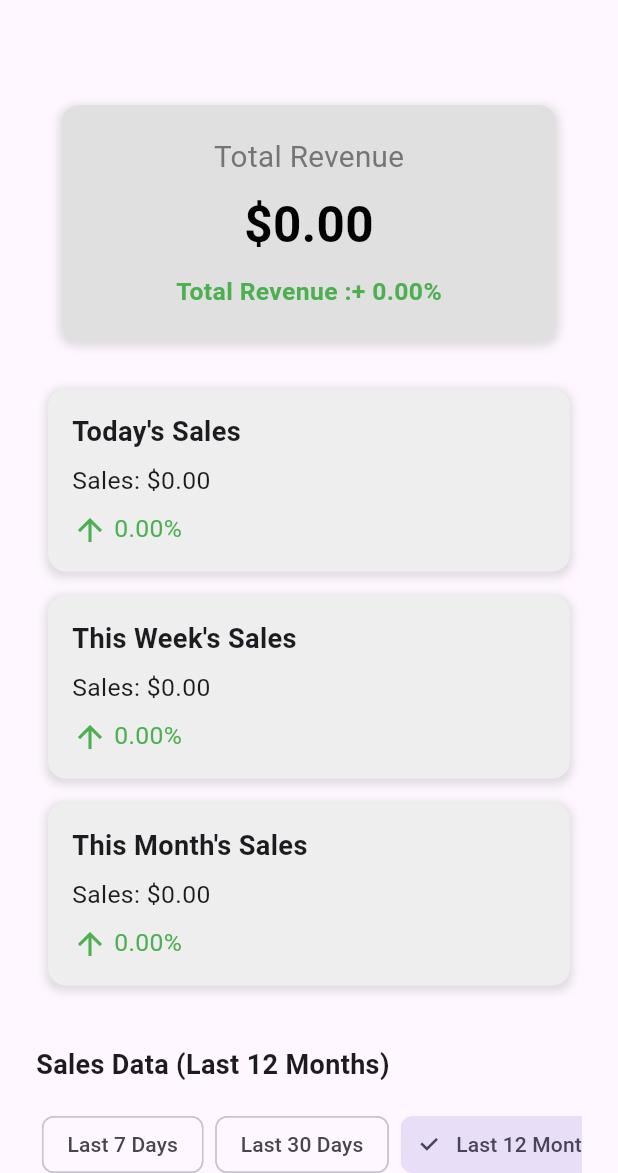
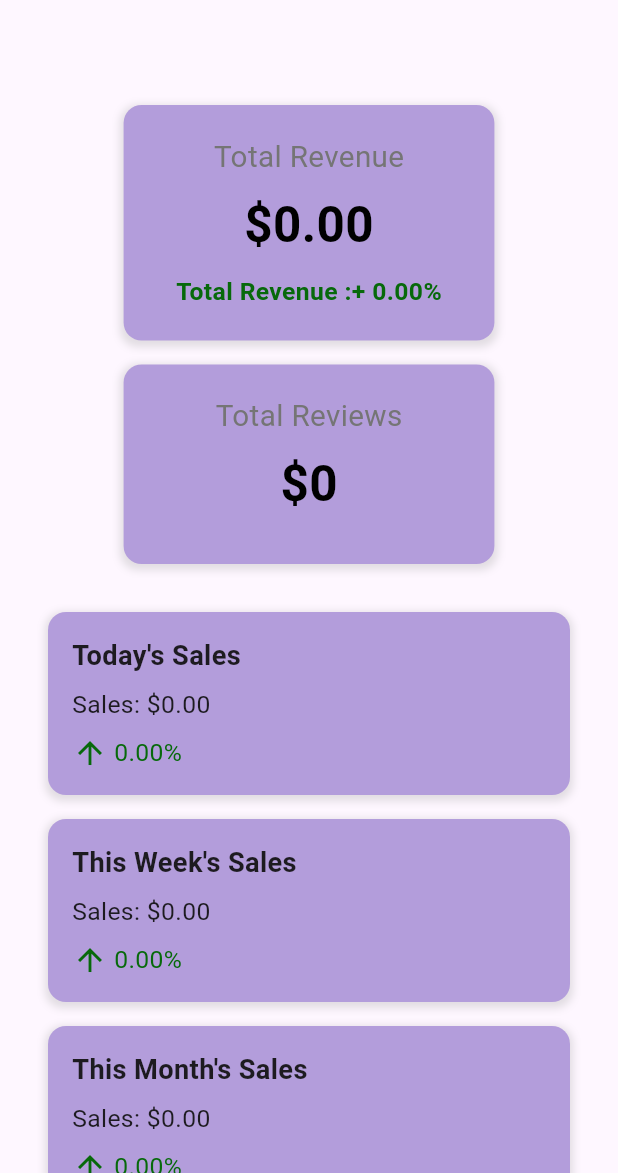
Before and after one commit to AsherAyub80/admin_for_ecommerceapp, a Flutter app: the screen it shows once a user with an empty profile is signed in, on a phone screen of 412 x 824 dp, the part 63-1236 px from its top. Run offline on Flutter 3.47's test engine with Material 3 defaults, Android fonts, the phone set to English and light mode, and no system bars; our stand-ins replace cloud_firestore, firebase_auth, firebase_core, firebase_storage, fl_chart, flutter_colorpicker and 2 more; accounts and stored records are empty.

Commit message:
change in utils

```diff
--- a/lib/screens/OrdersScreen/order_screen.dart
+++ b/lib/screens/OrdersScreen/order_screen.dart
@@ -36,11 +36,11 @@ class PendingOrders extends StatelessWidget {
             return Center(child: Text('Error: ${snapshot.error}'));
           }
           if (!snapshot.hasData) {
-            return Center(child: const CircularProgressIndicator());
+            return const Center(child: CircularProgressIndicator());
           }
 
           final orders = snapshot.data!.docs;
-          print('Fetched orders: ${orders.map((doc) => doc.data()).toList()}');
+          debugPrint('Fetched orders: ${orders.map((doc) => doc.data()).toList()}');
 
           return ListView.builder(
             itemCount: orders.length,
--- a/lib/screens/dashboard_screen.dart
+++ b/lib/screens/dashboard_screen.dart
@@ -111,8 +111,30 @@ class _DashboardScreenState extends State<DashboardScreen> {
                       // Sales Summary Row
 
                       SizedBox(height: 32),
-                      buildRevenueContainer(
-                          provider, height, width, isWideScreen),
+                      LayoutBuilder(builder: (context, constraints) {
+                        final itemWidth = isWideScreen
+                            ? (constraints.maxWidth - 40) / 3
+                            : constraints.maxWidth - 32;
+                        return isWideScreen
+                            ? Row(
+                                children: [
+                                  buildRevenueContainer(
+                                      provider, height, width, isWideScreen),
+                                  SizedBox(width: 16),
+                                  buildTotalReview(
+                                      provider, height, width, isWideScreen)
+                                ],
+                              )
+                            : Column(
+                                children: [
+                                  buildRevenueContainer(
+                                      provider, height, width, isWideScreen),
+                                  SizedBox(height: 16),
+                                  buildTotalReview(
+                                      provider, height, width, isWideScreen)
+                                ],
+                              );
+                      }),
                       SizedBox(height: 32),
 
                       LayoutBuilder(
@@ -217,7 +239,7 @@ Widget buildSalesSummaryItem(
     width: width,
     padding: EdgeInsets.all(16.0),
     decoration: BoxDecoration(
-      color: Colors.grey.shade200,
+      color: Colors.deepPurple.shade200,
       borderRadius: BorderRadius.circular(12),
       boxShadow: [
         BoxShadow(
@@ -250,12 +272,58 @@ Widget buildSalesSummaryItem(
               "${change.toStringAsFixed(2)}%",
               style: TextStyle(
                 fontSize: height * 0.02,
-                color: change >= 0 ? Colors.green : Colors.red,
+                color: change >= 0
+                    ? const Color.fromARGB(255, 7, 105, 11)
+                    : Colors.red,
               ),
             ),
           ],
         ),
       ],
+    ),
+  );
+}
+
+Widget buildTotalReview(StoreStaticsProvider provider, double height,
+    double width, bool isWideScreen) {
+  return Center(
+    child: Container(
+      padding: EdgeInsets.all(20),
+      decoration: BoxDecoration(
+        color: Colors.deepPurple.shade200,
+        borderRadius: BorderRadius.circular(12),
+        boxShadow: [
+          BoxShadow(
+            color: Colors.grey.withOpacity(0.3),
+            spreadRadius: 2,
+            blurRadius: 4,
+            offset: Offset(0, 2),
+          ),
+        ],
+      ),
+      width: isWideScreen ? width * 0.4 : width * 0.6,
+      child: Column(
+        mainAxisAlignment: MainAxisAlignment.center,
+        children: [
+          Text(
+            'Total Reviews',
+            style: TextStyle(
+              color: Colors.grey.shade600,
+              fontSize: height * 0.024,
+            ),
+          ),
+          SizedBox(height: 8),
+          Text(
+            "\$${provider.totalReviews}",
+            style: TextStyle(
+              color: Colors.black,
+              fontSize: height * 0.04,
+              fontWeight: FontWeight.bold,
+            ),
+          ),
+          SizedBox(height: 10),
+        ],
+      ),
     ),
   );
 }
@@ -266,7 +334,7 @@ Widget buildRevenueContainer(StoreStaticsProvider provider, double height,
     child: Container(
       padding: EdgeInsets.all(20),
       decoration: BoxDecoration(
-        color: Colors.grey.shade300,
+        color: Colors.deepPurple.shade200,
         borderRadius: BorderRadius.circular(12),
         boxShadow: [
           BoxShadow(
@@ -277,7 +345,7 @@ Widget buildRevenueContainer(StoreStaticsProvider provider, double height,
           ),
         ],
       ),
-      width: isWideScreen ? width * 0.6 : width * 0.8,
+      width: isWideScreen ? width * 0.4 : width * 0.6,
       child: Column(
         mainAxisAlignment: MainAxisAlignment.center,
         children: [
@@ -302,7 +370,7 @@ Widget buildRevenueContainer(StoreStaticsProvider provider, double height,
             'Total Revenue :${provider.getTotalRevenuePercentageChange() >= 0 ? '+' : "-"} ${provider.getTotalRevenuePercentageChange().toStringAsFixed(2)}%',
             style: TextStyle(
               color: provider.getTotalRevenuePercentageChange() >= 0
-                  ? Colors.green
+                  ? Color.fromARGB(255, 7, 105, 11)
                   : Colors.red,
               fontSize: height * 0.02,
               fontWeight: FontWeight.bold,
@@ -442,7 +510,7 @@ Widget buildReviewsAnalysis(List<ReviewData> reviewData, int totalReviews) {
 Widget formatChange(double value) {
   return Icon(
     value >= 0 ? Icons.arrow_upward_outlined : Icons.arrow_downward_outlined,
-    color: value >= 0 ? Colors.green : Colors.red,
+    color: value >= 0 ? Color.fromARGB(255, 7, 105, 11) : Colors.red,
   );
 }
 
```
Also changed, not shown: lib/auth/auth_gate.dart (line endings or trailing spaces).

------------------------------------

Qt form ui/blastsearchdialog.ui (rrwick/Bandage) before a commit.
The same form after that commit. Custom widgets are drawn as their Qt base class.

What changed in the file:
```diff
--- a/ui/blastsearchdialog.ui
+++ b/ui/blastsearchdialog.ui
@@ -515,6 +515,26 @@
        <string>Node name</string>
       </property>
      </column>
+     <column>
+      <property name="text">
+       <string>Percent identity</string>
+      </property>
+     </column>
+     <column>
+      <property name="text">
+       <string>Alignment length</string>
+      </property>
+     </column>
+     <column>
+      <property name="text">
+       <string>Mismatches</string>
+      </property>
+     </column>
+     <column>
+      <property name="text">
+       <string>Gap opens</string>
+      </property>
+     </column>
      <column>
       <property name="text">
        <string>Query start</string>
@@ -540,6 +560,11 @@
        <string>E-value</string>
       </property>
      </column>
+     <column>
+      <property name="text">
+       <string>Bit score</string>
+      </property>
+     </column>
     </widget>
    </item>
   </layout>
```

------------------------------------

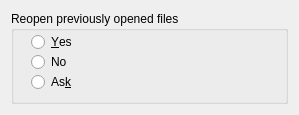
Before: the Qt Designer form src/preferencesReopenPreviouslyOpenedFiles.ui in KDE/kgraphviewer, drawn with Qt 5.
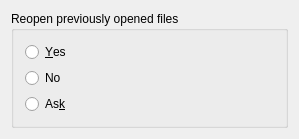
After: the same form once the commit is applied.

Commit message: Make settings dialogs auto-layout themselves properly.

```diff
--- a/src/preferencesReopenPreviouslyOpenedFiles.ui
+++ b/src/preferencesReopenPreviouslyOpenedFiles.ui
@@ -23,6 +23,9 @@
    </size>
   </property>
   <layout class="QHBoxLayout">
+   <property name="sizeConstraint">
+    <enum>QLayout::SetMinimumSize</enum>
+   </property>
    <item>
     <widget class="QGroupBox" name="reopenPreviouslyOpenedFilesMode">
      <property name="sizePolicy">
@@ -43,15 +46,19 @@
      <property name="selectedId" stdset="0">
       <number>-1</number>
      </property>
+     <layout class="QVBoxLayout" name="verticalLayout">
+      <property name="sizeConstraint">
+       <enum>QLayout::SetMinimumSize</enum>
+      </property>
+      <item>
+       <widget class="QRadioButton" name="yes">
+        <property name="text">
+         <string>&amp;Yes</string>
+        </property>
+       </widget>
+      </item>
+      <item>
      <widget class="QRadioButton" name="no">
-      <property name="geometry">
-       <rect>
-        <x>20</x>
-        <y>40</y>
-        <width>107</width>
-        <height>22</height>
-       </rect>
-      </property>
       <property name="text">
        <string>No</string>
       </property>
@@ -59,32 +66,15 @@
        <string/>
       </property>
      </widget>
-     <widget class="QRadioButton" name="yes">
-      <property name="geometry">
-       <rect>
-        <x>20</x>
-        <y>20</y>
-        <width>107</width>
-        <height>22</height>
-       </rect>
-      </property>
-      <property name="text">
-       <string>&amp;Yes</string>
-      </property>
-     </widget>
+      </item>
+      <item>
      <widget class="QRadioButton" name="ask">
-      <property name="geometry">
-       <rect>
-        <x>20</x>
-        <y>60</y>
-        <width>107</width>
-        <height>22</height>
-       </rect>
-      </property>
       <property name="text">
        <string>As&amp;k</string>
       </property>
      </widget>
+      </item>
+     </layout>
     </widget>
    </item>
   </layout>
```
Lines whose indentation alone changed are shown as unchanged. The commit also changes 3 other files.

------------------------------------

- _Assignment_: If a line in the entries contains "buildRevenueContainer", copy it.

- _Output of the exercise_:
-                      buildRevenueContainer(
+                                  buildRevenueContainer(
+                                  buildRevenueContainer(
@@ -266,7 +334,7 @@ Widget buildRevenueContainer(StoreStaticsProvider provider, double height,
@@ -277,7 +345,7 @@ Widget buildRevenueContainer(StoreStaticsProvider provider, double height,
@@ -302,7 +370,7 @@ Widget buildRevenueContainer(StoreStaticsProvider provider, double height,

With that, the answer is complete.